KIAMAIKO, Kenya (Thomson Reuters Foundation) - Dressed in a white apron and black gum boots, 24-year-old Osman Idris waits patiently outside a Nairobi slaughterhouse as scores of customers stream past in search of fresh meat.
A delivery man, Idris is just one of many residents of Kiamaiko, a slum 12 kms northeast of the Kenyan capital, who is making a decent living from its thriving trade in goat meat.
Unlike the majority of Kenyan slums where unemployment, insecurity and crime are rife, Kiamaiko has seen more jobs and small businesses flourish as a result of the goat market.
"Most of us here depend on these slaughterhouses for a living, it's our daily hustle," said Idris, his eyes searching for clients who might need his services.
Nearly 1 billion people live in slums where their survival often depends on the informal economy - activities such as hawking clothes, food and other goods on the street that do not fully comply with tax or labor market regulations.
The United Nations says improving transport, sanitation, hospitals and schools is imperative in slums, but authorities must also work to integrate shanty towns and their informal economies into their cities.
Success will require policies to address the problems faced by slum dwellers and their businesses including a lack of documents to prove land or property ownership which allows re-sale or loans, according to a senior official at the United Nations Economic Commission for Africa (UNECA).
"Given its size and importance, the informal economy is a fundamental element of accelerating Africa's long term vision for development," said Edlam Abera Yemeru, a UNECA specialist on urbanization policies.
RISING COST OF RENT
UNECA estimates that overall nearly 70 percent of workers in sub-Saharan Africa are engaged in the informal economy.
Increasingly, African governments are exploring new ways to slash red tape and help legalize micro-businesses to give slum dwellers a legitimate income to invest and improve their lives - while creating a new taxation stream for city administrations, experts say.
Africa's population of slum dwellers is expected to rapidly increase in the coming years with United Nations projecting that around 187 million more Africans will live in cities in the next decade, boosting both formal and informal urban economies.
In Kiamaiko residents say the goat market has transformed the sprawling slum - once notorious for guns and young, violent thugs - and even attracted investment.
"The slum used to be very risky," Idris told the Thomson Reuters Foundation.
"I've witnessed countless muggings here before, but since the slaughterhouses started expanding they have opened up job opportunities for youths thus helping reduce cases of crime and violence."
The growth of the goat market has led to other businesses opening their doors from car wash points to barber shops, fruit and vegetable stores to money transfer services and even recreation centers, locals say.
But not all residents are happy.
In some areas, the cost of rent has soared placing pressure on poorer families to leave their neighborhoods in search of cheaper housing further away from Nairobi's peripheral settlements and potential jobs.

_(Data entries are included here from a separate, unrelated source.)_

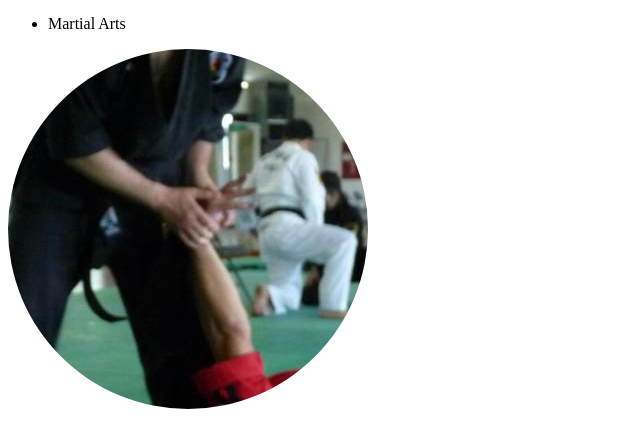
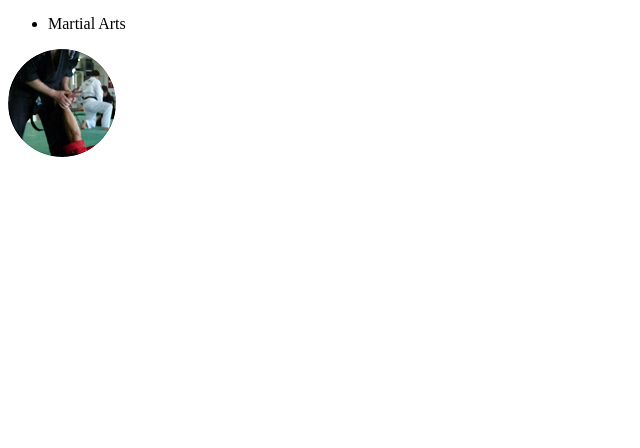
Before and after one commit to Azinc123/Pedro-Hermida, a plain HTML site: page Hobbies.html in a window 1280 px wide. Shown: the part 44-492 px from the top of the page, without its empty margins (0-640 px from the left). Drawn offline with Linux system fonts and the light colour scheme.

Commit message:
Update Hobbies.html

```diff
--- a/Hobbies.html
+++ b/Hobbies.html
@@ -12,7 +12,7 @@
   <ul>
     <li>Martial Arts</li>
   </ul>
- <td><img src="images_folder/circle-cropped.png" alt="Pedro Hermida" </td>
+ <td><img src="images_folder/circle-cropped_30%.png" alt="Pedro Hermida" </td>
 </body>
 
 </html>
```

"We can no longer afford to pay rent here. The rent has surged ten-fold and only those that can afford a year's rent in advance are favored by the landlords," said Macharia Karanja, a mechanic who has lived in the slum for the last 10 years.
JOBS MEAN SERVICES
Karanja says he and many other young men have become trapped in a vicious cycle of low incomes and family responsibilities at a young age.
"Most of the traders in the slaughterhouse business have bought ghetto houses and converted them into two to three storey buildings which have become unaffordable," he said.
While some residents have been forced out of Kiamaiko, others like Abdul Hassan are happy wealthier new tenants can afford services such as garbage collection and security.
"At least tenants from these high-end houses don't give us headaches like those in ghettos. They are very co-operative when it comes to paying our services," said Hassan, a member of a self-help group that collects garbage in the area.
Kiamaiko's fast-growing slum economy has also started to attract investors, residents say.
"The slum has become safer, less risky and more attractive to outside investors," said John Kibichu, a beer distributor.
"The local environment has made it possible for businesses to operate 24 hours a day and traders are all keen to grab a share of the revenue generated in this slum".
(Reporting by Shadrack Kavilu, Editing by Paola Totaro and Katie Nguyen.; Please credit the Thomson Reuters Foundation, the charitable arm of Thomson Reuters, that covers humanitarian news, women's rights, trafficking, property rights and climate change. Visit news.trust.org)